ABSTRACT: Context: Lung and breast carcinomas are among the most prevalent cancers. Advances in cancer therapies can provide survival benefit and be potentially curative, even in metastatic disease. Due to the high prevalence of these carcinomas, it is not unusual to encounter lung nodule(s) in a patient with breast carcinoma, and distinguishing between primary and metastatic disease is critical for management/treatment. Occasionally neuroendocrine differentiation is present in breast carcinoma, making its distinction from pulmonary/nonpulmonary neuroendocrine tumors in the lung difficult.
To assess estrogen and progesterone receptor expression in the entire spectrum of pulmonary neuroendocrine tumors.
Seventy-one neuroendocrine neoplasms including typical carcinoids (42), atypical carcinoids (7), small cell carcinomas (14), large cell neuroendocrine carcinomas (2), and combined small cell carcinomas (6) were evaluated for estrogen and progesterone receptors. Mammary and non-small cell lung carcinomas were also stained for comparison.
The entire spectrum of neuroendocrine neoplasms demonstrated focal to diffuse estrogen (typical carcinoid, 23; atypical carcinoid, 6; small cell carcinoma, 8; large cell neuroendocrine carcinoma, 2; combined small cell carcinoma, 4) and progesterone (typical carcinoid, 11; atypical carcinoid, 2; small cell carcinoma, 7; large cell neuroendocrine carcinoma, 0; combined small cell carcinoma, 2) expression. There was no correlation between sex and estrogen/progesterone status. Estrogen and progesterone staining were also noted in endothelial cells. Relative to neuroendocrine carcinomas, mammary carcinomas expressed estrogen and progesterone more frequently. Non-small cell carcinomas had greater and similar immunoreactivity for estrogen and progesterone, respectively.

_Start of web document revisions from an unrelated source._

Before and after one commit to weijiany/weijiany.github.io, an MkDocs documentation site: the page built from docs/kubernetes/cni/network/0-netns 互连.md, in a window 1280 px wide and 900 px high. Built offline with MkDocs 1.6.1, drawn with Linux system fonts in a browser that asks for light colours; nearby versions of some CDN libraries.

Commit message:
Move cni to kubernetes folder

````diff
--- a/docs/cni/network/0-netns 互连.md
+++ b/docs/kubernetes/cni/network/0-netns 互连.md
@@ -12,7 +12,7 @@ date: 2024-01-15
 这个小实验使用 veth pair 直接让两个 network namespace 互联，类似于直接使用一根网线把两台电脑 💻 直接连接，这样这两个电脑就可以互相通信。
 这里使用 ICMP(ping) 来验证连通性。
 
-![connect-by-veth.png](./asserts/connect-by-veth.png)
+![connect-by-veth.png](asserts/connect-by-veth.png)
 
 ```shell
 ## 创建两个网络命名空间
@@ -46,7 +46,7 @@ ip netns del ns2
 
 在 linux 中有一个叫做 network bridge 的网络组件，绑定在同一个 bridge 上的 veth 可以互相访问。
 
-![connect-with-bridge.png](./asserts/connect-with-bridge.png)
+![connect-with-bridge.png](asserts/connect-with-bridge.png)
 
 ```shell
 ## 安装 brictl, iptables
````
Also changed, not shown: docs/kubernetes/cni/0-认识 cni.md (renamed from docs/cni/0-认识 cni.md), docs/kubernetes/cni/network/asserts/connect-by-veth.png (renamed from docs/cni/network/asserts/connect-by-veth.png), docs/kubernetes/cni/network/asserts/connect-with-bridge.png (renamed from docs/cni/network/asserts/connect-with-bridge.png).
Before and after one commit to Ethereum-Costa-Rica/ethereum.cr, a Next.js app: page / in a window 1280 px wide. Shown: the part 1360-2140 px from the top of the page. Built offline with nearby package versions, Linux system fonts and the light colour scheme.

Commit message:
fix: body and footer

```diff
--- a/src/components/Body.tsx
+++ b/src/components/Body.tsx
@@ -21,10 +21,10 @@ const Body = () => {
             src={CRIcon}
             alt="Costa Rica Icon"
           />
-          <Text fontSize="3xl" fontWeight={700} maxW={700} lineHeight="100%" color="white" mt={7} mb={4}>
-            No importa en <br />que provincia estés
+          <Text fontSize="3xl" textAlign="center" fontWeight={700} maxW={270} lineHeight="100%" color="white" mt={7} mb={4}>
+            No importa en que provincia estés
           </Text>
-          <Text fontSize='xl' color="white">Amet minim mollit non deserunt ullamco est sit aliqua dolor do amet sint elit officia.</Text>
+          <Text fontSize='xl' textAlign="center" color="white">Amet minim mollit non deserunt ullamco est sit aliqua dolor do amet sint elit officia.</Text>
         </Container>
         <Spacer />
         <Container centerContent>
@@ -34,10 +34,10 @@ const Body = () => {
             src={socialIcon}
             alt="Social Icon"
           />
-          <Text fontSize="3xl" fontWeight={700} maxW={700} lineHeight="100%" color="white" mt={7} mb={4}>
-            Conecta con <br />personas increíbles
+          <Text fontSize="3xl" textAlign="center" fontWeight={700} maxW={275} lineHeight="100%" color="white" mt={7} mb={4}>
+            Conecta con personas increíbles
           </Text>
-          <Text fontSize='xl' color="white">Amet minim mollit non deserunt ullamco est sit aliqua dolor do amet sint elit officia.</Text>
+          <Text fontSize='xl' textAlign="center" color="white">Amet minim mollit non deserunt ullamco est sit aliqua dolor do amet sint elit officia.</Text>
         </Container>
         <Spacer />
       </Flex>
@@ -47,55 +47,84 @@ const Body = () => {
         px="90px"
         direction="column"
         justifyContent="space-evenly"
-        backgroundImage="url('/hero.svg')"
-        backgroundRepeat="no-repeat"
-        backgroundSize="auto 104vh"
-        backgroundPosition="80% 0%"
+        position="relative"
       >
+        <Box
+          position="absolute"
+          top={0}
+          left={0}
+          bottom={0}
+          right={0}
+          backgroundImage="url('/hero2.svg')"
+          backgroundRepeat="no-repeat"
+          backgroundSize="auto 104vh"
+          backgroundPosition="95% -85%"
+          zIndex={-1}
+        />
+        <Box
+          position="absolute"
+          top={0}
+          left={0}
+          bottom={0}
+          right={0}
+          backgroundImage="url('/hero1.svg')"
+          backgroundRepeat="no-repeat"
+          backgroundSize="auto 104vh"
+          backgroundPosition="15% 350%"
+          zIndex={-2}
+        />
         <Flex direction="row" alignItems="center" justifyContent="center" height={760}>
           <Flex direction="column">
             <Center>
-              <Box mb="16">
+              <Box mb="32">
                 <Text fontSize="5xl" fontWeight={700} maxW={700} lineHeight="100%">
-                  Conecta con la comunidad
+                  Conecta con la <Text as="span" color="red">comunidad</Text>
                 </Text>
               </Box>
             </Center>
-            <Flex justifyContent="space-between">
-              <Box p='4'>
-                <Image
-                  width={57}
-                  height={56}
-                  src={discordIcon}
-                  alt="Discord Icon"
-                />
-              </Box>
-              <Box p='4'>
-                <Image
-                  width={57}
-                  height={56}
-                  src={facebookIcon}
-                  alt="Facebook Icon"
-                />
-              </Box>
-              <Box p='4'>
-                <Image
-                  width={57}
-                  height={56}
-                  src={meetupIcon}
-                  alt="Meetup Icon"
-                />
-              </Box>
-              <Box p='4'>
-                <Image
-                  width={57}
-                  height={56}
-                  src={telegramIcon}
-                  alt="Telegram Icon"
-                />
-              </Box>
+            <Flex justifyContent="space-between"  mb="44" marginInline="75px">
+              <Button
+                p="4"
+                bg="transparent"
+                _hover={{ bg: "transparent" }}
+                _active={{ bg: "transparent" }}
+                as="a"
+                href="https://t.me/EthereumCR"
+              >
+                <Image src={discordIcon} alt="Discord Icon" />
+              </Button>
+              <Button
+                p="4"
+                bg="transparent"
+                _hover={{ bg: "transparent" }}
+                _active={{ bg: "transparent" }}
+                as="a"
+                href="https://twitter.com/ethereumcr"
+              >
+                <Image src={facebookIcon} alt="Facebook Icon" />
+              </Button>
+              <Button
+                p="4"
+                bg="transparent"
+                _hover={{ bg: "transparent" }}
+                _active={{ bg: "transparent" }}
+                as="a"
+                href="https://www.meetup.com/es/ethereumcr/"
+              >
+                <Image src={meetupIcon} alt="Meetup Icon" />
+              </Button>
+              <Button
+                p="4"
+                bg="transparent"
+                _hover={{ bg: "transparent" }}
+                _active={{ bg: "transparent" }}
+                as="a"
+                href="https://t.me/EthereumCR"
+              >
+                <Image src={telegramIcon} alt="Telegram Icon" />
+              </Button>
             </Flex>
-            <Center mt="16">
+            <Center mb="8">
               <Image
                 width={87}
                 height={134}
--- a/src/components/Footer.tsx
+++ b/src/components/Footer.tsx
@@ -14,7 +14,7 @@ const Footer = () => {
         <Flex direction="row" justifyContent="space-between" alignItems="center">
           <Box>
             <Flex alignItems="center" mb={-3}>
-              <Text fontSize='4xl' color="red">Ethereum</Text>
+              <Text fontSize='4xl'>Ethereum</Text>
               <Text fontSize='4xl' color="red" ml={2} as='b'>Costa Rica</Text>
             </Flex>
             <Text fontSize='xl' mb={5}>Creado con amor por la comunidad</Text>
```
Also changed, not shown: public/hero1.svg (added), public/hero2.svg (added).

Although estrogen and progesterone receptor staining is frequently associated with breast and gynecologic primaries, it can also be observed in "nontarget" organs. Therefore, presence of estrogen and/or progesterone expression in neuroendocrine tumors involving the lung should not exclude a primary pulmonary neoplasm.
Archives of pathology & laboratory medicine 01/2009; 132(12):1889-95. · 2.58 Impact Factor